Start of Provided data

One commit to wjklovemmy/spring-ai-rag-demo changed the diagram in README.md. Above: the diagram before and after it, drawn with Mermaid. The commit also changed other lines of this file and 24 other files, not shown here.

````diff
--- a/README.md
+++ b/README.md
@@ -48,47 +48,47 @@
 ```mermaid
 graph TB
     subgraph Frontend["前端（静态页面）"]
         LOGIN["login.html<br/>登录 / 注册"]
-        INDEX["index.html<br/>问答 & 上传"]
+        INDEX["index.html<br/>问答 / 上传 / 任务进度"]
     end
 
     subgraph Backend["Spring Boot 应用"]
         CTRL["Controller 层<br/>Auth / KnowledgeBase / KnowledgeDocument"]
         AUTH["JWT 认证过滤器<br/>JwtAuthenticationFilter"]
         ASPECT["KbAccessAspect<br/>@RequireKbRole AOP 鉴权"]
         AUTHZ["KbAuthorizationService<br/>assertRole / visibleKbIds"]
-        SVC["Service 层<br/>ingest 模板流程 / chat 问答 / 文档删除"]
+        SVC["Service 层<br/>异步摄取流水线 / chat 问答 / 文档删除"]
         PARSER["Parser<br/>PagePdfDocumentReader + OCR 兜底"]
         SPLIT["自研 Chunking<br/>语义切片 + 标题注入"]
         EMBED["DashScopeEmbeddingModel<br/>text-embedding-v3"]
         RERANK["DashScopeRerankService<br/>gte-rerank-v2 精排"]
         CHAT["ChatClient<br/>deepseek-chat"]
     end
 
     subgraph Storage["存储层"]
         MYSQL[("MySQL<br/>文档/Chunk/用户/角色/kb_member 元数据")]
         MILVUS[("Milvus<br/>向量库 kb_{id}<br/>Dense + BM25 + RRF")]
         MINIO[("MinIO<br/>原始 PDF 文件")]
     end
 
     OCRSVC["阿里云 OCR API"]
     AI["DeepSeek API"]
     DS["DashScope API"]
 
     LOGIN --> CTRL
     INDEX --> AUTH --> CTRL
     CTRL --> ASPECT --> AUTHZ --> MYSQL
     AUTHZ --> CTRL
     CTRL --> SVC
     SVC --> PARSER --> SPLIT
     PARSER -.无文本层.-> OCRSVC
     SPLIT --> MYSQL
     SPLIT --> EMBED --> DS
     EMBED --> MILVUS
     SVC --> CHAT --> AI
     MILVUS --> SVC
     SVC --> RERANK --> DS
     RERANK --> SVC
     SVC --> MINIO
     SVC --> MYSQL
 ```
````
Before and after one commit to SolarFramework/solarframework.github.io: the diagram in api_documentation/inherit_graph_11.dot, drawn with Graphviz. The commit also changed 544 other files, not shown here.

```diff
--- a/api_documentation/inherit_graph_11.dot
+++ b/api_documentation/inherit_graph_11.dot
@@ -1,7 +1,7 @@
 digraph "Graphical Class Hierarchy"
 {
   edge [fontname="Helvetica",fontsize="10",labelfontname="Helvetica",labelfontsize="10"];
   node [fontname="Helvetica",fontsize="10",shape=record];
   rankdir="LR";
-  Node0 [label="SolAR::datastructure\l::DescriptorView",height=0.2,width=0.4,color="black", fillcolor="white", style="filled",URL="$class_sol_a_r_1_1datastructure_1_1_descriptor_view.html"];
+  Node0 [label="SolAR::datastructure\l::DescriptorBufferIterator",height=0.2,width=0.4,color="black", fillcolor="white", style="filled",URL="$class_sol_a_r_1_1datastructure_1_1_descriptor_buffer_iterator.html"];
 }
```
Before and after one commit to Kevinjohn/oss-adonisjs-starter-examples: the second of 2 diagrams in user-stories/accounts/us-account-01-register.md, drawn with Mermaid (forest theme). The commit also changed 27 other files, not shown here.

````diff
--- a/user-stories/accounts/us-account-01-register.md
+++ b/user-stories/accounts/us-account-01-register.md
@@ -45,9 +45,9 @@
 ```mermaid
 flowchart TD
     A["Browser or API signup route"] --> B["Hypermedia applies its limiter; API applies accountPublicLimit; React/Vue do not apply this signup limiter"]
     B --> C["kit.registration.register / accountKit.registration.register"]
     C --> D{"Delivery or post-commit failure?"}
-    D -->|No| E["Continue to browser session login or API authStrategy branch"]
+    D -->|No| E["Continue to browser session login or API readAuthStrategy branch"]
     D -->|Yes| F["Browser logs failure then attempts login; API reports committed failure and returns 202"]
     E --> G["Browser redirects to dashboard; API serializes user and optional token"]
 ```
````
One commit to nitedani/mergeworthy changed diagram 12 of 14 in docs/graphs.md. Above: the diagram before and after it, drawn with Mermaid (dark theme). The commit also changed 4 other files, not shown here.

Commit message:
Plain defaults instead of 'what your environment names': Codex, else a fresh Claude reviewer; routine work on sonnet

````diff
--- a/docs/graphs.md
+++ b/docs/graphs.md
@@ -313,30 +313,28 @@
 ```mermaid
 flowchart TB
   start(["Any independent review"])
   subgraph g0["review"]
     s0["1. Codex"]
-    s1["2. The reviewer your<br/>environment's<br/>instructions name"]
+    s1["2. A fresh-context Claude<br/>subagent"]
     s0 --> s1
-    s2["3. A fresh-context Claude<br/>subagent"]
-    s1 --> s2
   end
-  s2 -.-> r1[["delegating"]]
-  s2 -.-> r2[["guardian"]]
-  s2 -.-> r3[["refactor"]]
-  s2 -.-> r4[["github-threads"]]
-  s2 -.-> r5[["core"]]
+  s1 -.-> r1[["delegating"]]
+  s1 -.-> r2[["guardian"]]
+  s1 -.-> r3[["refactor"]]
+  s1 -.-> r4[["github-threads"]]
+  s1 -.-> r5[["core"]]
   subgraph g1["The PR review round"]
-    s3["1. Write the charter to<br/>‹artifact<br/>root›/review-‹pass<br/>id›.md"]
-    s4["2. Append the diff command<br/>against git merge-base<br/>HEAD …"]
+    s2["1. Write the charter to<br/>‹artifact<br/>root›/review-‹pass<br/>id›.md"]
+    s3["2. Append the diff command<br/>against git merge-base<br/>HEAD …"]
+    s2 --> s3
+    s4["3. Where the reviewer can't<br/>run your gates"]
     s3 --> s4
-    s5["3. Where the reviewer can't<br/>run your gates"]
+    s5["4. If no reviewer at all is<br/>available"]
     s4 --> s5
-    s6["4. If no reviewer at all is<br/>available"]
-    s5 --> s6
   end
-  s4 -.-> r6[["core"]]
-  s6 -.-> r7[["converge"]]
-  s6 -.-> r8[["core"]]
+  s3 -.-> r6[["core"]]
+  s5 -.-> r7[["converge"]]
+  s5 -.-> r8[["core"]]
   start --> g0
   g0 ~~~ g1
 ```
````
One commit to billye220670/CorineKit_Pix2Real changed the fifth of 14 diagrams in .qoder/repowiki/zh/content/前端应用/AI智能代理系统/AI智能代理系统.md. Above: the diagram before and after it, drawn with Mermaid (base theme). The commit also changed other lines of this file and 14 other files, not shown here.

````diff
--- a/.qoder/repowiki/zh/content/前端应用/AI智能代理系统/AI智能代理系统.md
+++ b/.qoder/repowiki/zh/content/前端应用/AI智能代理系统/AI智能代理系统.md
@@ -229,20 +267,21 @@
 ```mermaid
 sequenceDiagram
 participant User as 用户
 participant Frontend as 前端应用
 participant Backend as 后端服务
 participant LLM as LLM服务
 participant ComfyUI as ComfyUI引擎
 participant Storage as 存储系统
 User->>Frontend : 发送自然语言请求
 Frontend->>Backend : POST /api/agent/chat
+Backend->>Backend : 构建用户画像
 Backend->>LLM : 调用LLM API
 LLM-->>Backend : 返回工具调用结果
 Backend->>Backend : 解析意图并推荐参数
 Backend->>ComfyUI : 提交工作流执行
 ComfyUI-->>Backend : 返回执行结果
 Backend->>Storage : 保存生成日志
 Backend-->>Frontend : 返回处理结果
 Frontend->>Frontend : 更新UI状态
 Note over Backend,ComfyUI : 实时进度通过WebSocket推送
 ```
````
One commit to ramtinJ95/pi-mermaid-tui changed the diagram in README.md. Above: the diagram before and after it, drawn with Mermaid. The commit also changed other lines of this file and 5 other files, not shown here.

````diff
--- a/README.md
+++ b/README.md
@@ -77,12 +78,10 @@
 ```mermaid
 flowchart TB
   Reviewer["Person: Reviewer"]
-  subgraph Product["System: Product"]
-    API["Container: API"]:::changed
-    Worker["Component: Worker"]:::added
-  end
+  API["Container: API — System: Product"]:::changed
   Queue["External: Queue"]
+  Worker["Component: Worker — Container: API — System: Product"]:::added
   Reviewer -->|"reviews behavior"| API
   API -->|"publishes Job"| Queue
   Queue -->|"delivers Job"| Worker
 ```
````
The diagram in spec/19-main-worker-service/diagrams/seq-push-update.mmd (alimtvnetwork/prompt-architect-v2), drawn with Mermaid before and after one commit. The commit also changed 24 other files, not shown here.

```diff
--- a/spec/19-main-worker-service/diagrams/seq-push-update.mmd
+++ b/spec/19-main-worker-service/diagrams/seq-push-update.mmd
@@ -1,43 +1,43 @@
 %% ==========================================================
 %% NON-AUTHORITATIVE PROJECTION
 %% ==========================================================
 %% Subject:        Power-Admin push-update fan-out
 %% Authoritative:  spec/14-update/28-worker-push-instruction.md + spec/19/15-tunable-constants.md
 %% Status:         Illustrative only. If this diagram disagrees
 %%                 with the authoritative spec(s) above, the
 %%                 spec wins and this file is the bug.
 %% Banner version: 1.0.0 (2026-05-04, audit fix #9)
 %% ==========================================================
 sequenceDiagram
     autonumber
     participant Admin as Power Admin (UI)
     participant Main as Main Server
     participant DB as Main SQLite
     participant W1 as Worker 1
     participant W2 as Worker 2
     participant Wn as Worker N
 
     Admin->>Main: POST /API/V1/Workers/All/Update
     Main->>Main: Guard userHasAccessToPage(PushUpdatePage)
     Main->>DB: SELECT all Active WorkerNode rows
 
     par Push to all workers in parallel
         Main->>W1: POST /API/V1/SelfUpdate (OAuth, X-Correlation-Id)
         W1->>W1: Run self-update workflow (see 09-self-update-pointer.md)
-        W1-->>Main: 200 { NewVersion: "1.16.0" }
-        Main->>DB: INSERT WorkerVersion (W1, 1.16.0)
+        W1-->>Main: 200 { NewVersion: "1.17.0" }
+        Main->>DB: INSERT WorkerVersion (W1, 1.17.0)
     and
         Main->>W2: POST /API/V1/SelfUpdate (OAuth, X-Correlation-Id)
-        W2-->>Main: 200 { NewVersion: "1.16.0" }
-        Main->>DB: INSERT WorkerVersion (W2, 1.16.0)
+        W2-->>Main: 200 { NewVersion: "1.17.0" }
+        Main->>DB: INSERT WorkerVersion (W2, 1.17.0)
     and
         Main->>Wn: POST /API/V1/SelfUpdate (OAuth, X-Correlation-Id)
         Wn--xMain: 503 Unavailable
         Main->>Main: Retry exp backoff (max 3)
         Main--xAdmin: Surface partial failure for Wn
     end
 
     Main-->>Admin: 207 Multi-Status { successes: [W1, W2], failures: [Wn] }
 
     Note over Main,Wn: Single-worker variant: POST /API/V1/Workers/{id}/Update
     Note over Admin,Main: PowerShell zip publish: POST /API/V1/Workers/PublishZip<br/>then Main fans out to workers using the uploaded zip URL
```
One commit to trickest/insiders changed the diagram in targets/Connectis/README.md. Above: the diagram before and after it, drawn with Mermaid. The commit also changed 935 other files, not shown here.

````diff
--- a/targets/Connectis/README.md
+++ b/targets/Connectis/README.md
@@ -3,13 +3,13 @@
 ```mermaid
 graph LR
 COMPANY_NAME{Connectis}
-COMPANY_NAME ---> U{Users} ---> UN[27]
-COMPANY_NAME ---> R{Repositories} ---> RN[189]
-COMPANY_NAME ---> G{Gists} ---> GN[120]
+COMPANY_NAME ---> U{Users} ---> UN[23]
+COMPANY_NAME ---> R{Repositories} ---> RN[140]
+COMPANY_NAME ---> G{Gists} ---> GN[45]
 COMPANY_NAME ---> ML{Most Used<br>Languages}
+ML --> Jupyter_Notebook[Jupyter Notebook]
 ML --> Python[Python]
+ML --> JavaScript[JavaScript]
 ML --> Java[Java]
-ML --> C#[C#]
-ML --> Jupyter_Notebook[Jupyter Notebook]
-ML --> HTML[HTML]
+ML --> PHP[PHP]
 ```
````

End of Provided data

Work required -> What lines in the records above include the string "Backend"? Copy each one.

Task result ->
     subgraph Backend["Spring Boot 应用"]
 participant Backend as 后端服务
 Frontend->>Backend : POST /api/agent/chat
+Backend->>Backend : 构建用户画像
 Backend->>LLM : 调用LLM API
 LLM-->>Backend : 返回工具调用结果
 Backend->>Backend : 解析意图并推荐参数
 Backend->>ComfyUI : 提交工作流执行
 ComfyUI-->>Backend : 返回执行结果
 Backend->>Storage : 保存生成日志
 Backend-->>Frontend : 返回处理结果
 Note over Backend,ComfyUI : 实时进度通过WebSocket推送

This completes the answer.